Exercise directions:
Scan the material below for the string "weight". Report every line that has it.

Supplied records:
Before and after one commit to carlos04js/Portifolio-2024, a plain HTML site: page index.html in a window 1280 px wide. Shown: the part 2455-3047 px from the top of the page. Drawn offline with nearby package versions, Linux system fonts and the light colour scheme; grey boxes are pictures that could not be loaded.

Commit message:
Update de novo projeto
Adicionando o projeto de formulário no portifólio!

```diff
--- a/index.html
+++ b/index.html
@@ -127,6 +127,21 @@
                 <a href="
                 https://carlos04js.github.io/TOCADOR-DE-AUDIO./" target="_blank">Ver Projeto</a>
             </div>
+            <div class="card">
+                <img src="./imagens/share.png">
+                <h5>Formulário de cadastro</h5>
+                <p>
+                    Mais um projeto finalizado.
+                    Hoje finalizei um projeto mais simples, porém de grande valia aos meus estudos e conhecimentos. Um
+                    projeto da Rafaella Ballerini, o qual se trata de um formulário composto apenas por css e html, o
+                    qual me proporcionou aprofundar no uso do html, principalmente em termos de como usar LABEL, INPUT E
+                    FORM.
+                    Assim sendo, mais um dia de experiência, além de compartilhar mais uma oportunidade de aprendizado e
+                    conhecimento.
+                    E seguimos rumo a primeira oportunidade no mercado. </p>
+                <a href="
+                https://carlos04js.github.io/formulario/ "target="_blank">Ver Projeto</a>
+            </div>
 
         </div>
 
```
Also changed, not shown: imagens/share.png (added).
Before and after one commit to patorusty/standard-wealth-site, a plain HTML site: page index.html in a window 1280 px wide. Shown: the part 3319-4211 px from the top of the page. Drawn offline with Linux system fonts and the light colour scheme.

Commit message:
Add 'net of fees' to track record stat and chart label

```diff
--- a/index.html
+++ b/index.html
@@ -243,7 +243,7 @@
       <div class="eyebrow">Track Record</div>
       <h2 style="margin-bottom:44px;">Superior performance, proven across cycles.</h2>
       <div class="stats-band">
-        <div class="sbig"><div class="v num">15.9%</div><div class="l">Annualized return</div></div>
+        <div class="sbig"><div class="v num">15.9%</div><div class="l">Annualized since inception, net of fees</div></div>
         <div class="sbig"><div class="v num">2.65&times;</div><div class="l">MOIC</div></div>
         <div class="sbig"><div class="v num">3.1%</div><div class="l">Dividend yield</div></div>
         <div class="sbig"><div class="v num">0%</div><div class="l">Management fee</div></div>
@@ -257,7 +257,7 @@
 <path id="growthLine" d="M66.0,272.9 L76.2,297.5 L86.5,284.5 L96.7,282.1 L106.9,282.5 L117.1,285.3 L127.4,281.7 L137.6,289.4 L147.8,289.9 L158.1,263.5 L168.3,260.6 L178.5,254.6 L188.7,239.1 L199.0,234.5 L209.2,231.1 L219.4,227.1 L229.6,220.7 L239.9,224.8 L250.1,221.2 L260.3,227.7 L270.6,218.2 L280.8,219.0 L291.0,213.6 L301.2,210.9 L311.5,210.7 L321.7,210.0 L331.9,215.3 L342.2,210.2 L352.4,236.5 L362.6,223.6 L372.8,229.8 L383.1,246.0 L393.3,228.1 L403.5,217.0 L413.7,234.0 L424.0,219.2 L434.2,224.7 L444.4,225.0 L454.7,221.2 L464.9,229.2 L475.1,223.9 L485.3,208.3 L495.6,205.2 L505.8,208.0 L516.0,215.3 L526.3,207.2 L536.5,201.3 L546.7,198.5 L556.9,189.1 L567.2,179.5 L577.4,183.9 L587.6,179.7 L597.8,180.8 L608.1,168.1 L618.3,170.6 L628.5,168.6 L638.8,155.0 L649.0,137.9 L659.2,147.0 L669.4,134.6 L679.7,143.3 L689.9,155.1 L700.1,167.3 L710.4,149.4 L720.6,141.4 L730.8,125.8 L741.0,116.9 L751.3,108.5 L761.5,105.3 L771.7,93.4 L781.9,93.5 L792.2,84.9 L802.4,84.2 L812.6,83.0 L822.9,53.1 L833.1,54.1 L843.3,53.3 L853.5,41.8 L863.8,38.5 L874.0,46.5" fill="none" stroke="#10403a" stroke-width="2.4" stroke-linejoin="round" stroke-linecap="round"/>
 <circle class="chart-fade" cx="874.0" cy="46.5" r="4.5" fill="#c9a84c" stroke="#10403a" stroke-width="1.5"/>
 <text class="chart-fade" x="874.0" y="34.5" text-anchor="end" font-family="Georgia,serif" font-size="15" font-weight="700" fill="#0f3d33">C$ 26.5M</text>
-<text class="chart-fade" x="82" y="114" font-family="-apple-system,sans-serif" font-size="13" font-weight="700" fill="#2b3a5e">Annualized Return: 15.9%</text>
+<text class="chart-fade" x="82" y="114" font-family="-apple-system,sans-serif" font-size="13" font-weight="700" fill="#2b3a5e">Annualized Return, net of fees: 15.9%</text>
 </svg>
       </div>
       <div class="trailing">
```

Result of the exercise:
 <text class="chart-fade" x="874.0" y="34.5" text-anchor="end" font-family="Georgia,serif" font-size="15" font-weight="700" fill="#0f3d33">C$ 26.5M</text>
-<text class="chart-fade" x="82" y="114" font-family="-apple-system,sans-serif" font-size="13" font-weight="700" fill="#2b3a5e">Annualized Return: 15.9%</text>
+<text class="chart-fade" x="82" y="114" font-family="-apple-system,sans-serif" font-size="13" font-weight="700" fill="#2b3a5e">Annualized Return, net of fees: 15.9%</text>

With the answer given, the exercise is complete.